RIGA - Prime Minister Aigars Kalvitis has denounced the nation's parliament for removing from law provisions that ban discrimination of employees on the basis of their sexual orientation.
On June 15 the parliament passed the final reading of amendments to the Labor Law, but deleted sections of the bill that expressly banned sexual orientation discrimination.The decision was the latest display of gay intolerance across the Baltics that has concerned human rights watchers.
The Dutch ambassador to Estonia this month announced his decision to leave the county because of abuse directed toward his gay lover. And organizers of a planned gay pride parade in Riga this month encountered opposition from politicians and religious leaders. Kalvitis, who said he did not support parliament's decision, told Latvian Radio he did not believe President Vaira Vike-Freiberga would promulgate the bill, and would return it for revision.
"Such intolerance as was seen in the parliament on Thursday had not been observed in Latvia so far," Kalvitis said.
"But the president will definitely send the bill back to the parliament and we will cool lawmakers' heads."
He would prefer the parliamentarians to deal with issues concerning their direct responsibilities instead of "making inappropriate comments at the parliament, calling names and promoting intolerance in society."
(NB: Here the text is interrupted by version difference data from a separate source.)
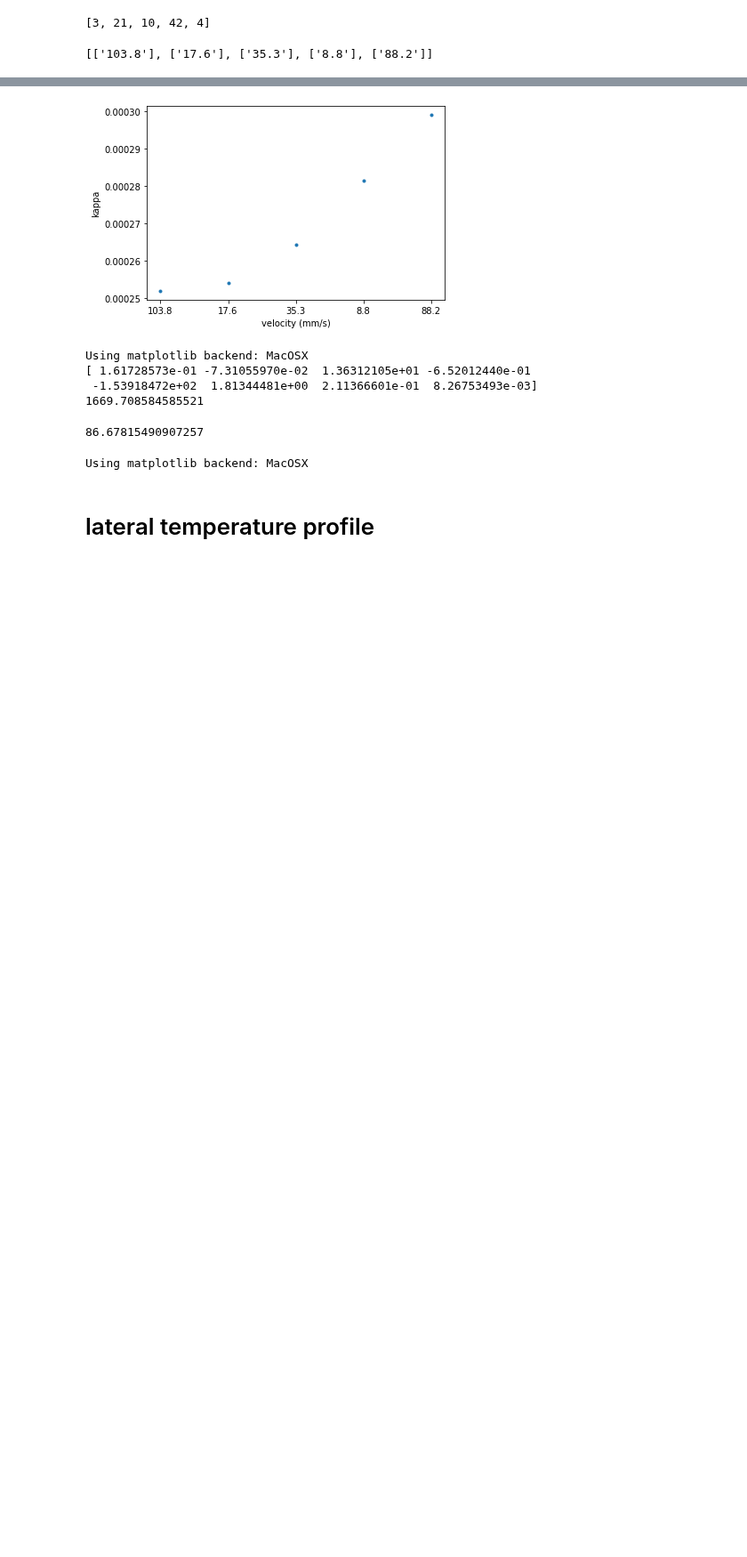
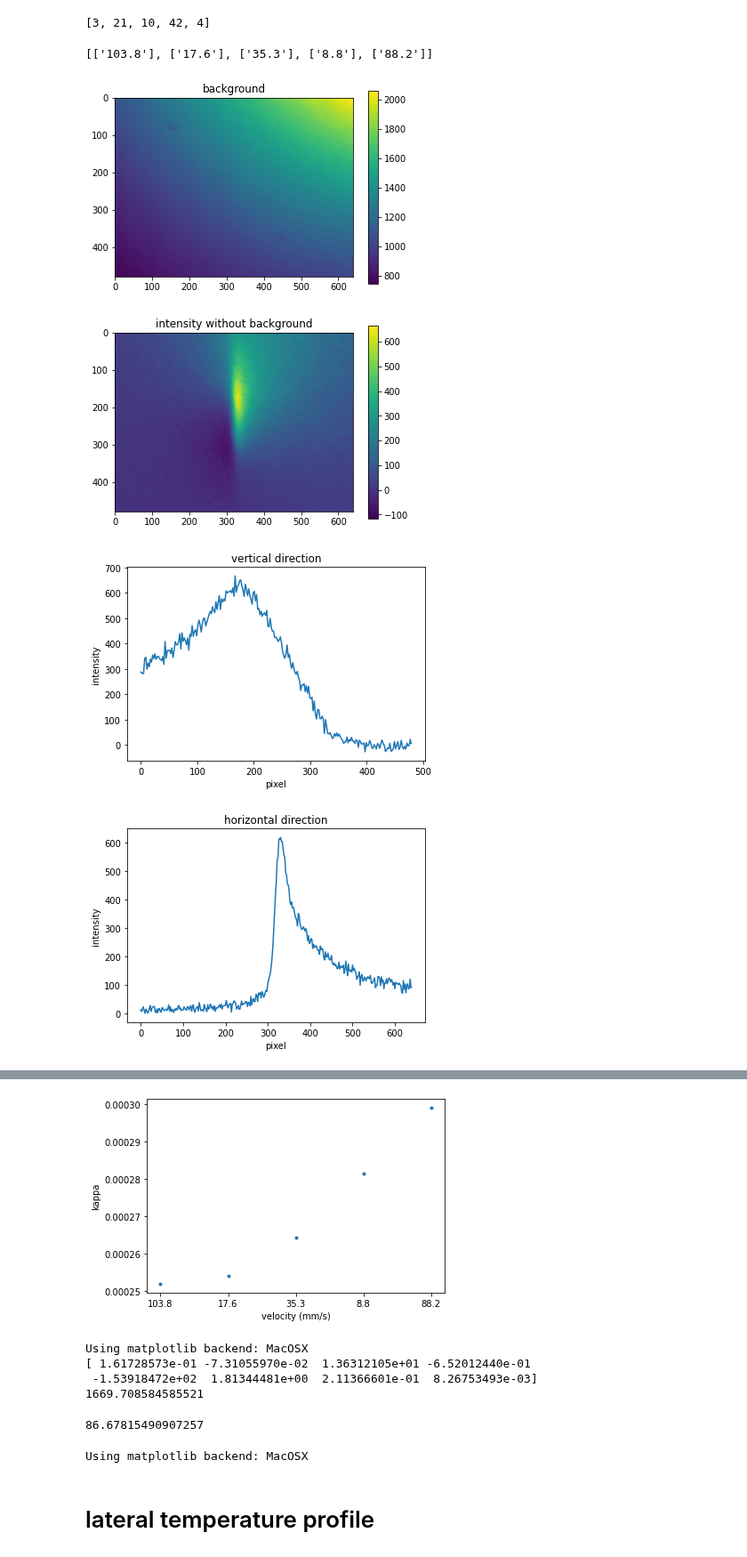
Before and after one commit to JoanneCETsai/Temperature_Calibration, a Jupyter notebook: code/0210_newbeam.ipynb, the cells around one changed output, grey strips where cells are left out. Shown at 89% size. Saved outputs shown, nothing was run; the diff lists cells and outputs as text; code cells hidden in the pictures; blank space fills up the shorter version.

```diff
--- a/code/0210_newbeam.ipynb
+++ b/code/0210_newbeam.ipynb
@@ -12,11 +31,14 @@ folder = "/Users/chiaentsai/Library/CloudStorage/Box-Box/MURI-SARA/Thermoreflect
 # %%
 all_files, fivemm_files, velocity_path_list, velocity_list, used_frame_num = get_needed_files(folder)
-back_intensity_list = get_background_average(fivemm_files)
+back_intensity_list = get_background_average(fivemm_files, used_frame_num)
+back = back_intensity_list
 power_list = get_powers(all_files)
-velocity_list
 # %% [output]
 [3, 21, 10, 42, 4]
-[['103.8'], ['17.6'], ['35.3'], ['8.8'], ['88.2']]
+# %%
+velocity_list
+# %% [output]
+[['103.8'], ['17.6'], ['35.3'], ['8.8'], ['88.2']]
 # %%
 gold_melting_W = {
     '103.8': 98.5,
@@ -25,3 +47,40 @@ gold_melting_W = {
     '8.8': 61.5,
     '88.2': 93.5
 }
+# %%
+image = "/Users/chiaentsai/Library/CloudStorage/Box-Box/MURI-SARA/Thermoreflectance/Joanne/CHESS/0210_2023_newbeam/17.6mm_per_sec/18mm_85W_021.raw"
+whole = get_blue(image)
+# zoomin = get_bright(whole)
+b_whole = back[1]
+# fig 1: background
+sc = plt.imshow(b_whole)
+plt.colorbar(sc)
+plt.title("background")
+plt.show()
+# fig 2: intensity without background
+sc = plt.imshow(whole-b_whole)
+plt.colorbar(sc)
+plt.title("intensity without background")
+plt.show()
+# fig 3: vertical direction trend
+plt.plot((whole-b_whole)[:,330])
+plt.title("vertical direction")
+plt.xlabel("pixel")
+plt.ylabel("intensity")
+plt.show()
+# fig 4: horizontal direction trend
+plt.plot((whole-b_whole)[180,:])
+plt.title("horizontal direction")
+plt.xlabel("pixel")
+plt.ylabel("intensity")
+plt.show()
+# fig 5: dR/R intensity
+sc = plt.imshow((whole - b_whole)/b_whole)
+plt.colorbar(sc)
+plt.title("dR/R")
+plt.show()
+# %% [output]
+[figure, added]
+[figure, added]
+[figure, added]
+[figure, added]
```
Also changed, not shown: parts of 4 cells of this notebook, 7 other files.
"It looks like the pre-election period and hot weather has made people unpredictable and the parliament has also digressed from serious solution of issues related to their direct responsibilities, such as the social situation, improving the education systemâ€¦ and somehow chosen a different subject which is being used in the pre-election battle."
Gay and lesbian organizations have spoken out against the decision, and human rights experts have warned that Latvia might face sanctions from the European Commission for non-compliance with certain EU directives. The Welfare Ministry said that it would ask the Latvian president not to promulgate the amendments. However, in a positive step, Estonia's parliament last week passed a package of reforms which gave greater protection against sexual discrimination.
On June 14, the parliament approved Article 151 of the Penal Code, which deals with incitement of hatred.
The law provides for a fine or detention as punishment for acts that publicly incite hatred, violence or discrimination on the basis of nationality, race, color, sex, language, origin, religion, political opinion, financial and social status, and sexual orientation.
Previously the law did not contain a reference to sexual orientation. Restricting a person's rights and giving unlawful advantage to a person because of their sexual orientation would now also be punishable under the new law.
- With the cooperation of Baltic News Service